(MCT) – Patrick Sharp has been a man on the move during a whirlwind offseason.
The Blackhawks forward recently returned from the World Championship in Finland and is settling into a new home in Chicago. On Thursday, Sharp took time to visit schoolchildren as a reward for their volunteering efforts for Goodwill Stores.
While Sharp has been busy, as one of the Hawks’ leaders he has kept an eye on the team’s activity since its first-round postseason exit at the hands of the Coyotes. That includes teammate Patrick Kane’s all-too-public adventures during a wild weekend in Madison, Wis., the firing of assistant coach Mike Haviland and contract extensions for defenseman Johnny Oduya and forward Jamal Mayers.
Before visiting classrooms to mingle with students and sign autographs at St. Louise de Marillac School in LaGrange Park, Sharp discussed those issues as well as his health and reflected on the retirement of longtime opponent Nicklas Lidstrom, who retired Thursday after 20 seasons.
On Kane, who was photographed while apparently intoxicated during a block party last month in Madison:
“(Kane) lives a pretty famous lifestyle. Everyone can recognize him wherever he goes, and he’s in the public eye quite a bit. He’s my friend, he’s my teammate, I love the guy and I’m going to be behind him no matter what happens. He’s the same great kid that he’s always been.
“We talk all the time about what it is to be a professional and how to carry yourself, and a guy like Kaner, he knows that. It’s just he finds himself getting his picture taken because of who he is. There’s nothing that I’m going to say to him that is going to help him. He’s a kid with a good head on his shoulders, and I’m not worried about him at all. It’s a different way to live your life. But for the amount of success that he’s had at such a young age, he’s handled it pretty good.
“I don’t think that people’s off-ice things can distract (from) what happens inside a locker room. You’ve got to remember that your teammates are your family, and that’s the biggest thing.”
On coach Joel Quenneville’s firing of Haviland:
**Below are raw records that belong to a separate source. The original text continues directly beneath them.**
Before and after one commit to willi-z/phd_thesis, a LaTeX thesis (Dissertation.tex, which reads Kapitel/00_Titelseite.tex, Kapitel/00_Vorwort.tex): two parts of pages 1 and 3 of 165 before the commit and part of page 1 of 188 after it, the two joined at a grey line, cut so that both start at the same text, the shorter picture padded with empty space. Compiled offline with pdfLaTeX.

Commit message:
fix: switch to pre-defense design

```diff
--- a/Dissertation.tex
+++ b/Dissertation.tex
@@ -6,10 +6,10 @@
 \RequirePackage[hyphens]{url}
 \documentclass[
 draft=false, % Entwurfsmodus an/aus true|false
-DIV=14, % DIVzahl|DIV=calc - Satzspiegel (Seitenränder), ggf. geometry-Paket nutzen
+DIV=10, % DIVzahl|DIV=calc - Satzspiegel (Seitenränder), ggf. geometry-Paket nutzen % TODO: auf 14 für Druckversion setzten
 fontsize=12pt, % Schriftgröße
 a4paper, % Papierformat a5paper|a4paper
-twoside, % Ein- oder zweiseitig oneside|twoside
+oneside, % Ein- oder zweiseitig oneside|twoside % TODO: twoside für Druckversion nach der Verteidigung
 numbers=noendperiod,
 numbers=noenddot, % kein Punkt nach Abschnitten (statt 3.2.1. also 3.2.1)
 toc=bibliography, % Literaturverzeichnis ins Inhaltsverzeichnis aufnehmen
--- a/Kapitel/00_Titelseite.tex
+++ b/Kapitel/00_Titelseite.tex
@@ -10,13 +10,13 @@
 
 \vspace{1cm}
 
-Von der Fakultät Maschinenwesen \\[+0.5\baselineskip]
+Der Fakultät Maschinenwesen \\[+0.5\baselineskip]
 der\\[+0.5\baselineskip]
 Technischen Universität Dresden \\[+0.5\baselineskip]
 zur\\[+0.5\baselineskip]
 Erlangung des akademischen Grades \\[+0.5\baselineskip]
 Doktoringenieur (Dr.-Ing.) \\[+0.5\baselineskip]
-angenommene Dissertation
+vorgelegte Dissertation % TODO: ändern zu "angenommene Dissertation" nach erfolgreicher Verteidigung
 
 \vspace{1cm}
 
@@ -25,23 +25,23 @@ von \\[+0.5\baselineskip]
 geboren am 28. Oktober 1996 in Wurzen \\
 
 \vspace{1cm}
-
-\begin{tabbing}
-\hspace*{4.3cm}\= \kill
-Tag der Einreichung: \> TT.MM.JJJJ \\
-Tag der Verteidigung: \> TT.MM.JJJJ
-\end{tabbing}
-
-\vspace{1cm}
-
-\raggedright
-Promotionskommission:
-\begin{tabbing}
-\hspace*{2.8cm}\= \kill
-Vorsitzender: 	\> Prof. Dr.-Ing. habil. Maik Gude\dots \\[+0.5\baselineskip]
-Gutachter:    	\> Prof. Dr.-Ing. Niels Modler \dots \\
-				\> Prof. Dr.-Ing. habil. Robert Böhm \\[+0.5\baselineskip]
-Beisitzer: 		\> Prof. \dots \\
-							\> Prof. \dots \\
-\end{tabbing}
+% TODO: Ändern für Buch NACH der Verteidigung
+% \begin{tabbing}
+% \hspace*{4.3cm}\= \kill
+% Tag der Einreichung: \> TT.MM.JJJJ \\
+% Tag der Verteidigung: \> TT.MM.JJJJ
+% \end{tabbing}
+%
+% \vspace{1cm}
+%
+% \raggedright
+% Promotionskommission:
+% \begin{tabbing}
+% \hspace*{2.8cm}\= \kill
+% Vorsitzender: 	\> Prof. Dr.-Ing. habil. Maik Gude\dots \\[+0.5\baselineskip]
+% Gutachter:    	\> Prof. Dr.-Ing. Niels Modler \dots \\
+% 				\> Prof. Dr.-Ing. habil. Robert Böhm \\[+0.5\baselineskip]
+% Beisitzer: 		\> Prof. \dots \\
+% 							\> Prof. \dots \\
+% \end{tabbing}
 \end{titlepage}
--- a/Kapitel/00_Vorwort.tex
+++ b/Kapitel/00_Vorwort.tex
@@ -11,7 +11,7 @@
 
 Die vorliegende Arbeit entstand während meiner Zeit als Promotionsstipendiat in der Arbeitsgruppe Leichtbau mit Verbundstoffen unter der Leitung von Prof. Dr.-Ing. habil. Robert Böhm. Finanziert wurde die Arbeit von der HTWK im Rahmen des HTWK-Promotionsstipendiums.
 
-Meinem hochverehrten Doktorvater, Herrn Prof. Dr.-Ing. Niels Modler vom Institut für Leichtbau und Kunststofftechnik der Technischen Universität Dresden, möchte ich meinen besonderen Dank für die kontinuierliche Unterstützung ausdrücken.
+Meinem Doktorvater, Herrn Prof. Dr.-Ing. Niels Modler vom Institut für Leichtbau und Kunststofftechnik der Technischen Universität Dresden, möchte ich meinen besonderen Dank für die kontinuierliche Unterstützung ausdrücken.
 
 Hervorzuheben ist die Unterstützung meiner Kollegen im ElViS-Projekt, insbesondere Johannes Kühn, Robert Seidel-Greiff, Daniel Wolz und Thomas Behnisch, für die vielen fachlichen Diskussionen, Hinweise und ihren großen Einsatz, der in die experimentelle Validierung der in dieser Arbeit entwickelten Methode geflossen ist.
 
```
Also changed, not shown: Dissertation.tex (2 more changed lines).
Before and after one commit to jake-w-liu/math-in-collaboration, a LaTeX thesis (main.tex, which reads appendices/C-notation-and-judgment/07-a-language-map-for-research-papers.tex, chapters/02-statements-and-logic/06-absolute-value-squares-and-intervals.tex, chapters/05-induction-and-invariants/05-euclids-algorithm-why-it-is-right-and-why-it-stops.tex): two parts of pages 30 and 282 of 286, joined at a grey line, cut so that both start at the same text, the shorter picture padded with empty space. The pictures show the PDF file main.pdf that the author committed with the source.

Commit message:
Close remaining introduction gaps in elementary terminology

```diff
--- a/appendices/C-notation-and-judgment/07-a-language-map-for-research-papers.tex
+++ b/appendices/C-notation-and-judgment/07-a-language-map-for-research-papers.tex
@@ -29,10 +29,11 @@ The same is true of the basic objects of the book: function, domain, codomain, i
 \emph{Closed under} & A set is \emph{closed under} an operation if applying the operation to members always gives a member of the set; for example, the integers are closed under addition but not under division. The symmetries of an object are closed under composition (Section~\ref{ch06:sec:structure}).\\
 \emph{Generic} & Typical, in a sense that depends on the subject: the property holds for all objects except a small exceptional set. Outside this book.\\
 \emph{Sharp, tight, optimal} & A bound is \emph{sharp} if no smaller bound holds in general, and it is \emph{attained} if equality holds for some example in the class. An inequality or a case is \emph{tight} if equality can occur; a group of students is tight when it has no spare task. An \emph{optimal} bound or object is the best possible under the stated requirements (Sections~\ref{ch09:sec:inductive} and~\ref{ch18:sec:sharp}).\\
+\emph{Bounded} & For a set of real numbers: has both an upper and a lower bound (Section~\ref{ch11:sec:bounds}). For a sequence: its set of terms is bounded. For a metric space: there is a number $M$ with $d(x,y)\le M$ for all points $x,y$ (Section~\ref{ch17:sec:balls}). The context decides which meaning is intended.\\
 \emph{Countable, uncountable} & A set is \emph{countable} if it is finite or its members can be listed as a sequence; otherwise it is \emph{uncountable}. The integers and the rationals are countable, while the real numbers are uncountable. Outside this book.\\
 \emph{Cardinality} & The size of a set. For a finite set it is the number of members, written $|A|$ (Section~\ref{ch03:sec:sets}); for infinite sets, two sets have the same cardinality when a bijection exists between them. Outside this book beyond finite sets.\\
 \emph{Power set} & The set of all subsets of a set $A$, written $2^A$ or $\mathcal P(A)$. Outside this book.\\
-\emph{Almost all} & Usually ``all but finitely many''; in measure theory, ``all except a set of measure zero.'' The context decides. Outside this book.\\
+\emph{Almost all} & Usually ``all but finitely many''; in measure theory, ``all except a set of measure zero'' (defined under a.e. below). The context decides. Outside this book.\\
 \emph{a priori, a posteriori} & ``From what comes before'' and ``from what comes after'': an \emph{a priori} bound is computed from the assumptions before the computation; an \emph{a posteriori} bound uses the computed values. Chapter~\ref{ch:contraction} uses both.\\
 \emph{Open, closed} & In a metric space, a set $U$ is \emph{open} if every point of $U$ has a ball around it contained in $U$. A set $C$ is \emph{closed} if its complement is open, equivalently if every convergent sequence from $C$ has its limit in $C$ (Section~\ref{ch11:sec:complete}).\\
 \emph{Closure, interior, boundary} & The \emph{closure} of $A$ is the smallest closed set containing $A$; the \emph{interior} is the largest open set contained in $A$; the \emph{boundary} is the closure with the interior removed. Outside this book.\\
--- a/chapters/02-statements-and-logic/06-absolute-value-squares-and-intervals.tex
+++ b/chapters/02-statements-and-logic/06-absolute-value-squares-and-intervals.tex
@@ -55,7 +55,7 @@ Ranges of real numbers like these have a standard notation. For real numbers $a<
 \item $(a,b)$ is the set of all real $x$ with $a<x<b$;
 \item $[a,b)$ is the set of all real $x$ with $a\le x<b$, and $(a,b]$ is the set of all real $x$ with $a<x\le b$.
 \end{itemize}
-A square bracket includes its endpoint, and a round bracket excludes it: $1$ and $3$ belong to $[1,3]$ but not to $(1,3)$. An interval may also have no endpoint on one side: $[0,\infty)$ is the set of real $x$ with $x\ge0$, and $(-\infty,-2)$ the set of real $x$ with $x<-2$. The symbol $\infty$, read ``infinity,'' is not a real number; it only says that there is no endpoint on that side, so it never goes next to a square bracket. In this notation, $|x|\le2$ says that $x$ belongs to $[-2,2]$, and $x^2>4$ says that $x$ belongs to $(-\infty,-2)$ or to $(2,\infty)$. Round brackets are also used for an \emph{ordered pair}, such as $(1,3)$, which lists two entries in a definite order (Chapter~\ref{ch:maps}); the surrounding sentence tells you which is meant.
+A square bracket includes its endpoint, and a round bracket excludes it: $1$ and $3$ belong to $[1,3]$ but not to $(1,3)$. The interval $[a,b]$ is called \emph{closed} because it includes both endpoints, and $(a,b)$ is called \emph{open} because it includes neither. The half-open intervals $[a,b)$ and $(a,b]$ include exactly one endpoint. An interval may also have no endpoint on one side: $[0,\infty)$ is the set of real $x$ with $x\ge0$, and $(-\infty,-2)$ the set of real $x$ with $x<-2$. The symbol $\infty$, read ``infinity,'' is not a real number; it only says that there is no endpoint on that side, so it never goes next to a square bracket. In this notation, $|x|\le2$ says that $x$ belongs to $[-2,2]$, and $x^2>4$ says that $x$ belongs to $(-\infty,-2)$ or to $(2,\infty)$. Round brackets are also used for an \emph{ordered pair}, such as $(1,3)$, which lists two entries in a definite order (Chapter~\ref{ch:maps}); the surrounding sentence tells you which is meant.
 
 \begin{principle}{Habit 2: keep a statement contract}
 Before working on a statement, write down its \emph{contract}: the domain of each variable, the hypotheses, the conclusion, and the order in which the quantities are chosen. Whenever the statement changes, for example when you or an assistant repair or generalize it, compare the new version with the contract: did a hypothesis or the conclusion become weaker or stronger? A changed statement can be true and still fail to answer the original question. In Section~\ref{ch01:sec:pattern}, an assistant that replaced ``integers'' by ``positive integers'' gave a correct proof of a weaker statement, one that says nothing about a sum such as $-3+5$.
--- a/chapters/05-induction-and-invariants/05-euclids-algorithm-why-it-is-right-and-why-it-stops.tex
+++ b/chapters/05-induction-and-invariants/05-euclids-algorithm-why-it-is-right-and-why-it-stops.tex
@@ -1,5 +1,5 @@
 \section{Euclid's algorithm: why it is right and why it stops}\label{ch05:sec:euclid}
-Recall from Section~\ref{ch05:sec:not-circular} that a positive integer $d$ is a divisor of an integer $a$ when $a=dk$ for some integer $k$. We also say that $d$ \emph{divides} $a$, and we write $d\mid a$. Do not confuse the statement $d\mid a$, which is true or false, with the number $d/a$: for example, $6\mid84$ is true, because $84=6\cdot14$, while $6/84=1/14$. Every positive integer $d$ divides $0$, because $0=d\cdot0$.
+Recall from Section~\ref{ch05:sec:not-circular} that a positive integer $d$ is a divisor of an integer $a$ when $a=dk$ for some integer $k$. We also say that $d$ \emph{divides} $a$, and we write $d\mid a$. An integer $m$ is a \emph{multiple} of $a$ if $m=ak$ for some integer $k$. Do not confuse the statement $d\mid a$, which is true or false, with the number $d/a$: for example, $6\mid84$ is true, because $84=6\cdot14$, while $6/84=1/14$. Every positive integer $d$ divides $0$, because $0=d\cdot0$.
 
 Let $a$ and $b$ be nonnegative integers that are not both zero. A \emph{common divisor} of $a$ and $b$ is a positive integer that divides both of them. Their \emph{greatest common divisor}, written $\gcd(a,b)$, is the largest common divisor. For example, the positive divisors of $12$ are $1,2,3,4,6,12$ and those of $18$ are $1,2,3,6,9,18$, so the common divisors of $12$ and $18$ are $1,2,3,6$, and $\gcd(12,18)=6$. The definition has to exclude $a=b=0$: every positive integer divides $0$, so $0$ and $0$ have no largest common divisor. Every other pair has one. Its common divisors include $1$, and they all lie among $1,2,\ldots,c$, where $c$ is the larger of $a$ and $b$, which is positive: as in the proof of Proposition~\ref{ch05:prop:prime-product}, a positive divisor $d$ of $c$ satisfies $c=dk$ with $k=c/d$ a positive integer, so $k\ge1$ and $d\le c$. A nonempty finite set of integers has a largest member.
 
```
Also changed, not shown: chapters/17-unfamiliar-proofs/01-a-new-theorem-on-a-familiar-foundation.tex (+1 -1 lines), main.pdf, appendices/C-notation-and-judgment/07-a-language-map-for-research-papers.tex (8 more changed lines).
“Mike was a great coach to me. He’s a great friend, and I enjoyed playing for him. He’s got a bright future in the game. I know he’s well-respected across the league, (and) it’s just a matter of time before he lands another job.
“If there was (dysfunction between coaches), the players didn’t sense it. They did a good job of hiding. Those are all professional coaches in that room that do a good job of relaying messages to players preparing us to play, and I didn’t know any of that.”
On his health, after playing the last three months of the season with a broken bone in his left wrist:
“The wrist is good. It held up the last 30 or 40 games there, and I just moved out of my house carrying a bunch of heavy boxes, so I’m ready to start lifting weights.”
On the Tuesday signings of Oduya and Mayers:
“Those are two players who helped our team quite a bit. There’s no secret that when Oduya joined our team, he fit right in and it was perfect. Jamal is a professional that’s been doing a great job for so many years. Stan (Bowman) has the tough job of tweaking the lineup and building a team, and that’s what the offseason is for. I’m sure there will be more to come.”
On Lidstrom, who retired from the rival Red Wings:
“He’s arguably the best defenseman that ever played the game. I have good memories of all the years playing against him (in the) Detroit-Chicago rivalry.
“He never hit you, he’s never played physical, but you can never get to the net, you can never get around him. He had such a great stick. He was always in position. He was a great player with the puck — he put passes right on guys’ sticks. He ran that power play for years in Detroit, and he’s one of those guys that every team would be drafting first overall if they were picking an all-time team.”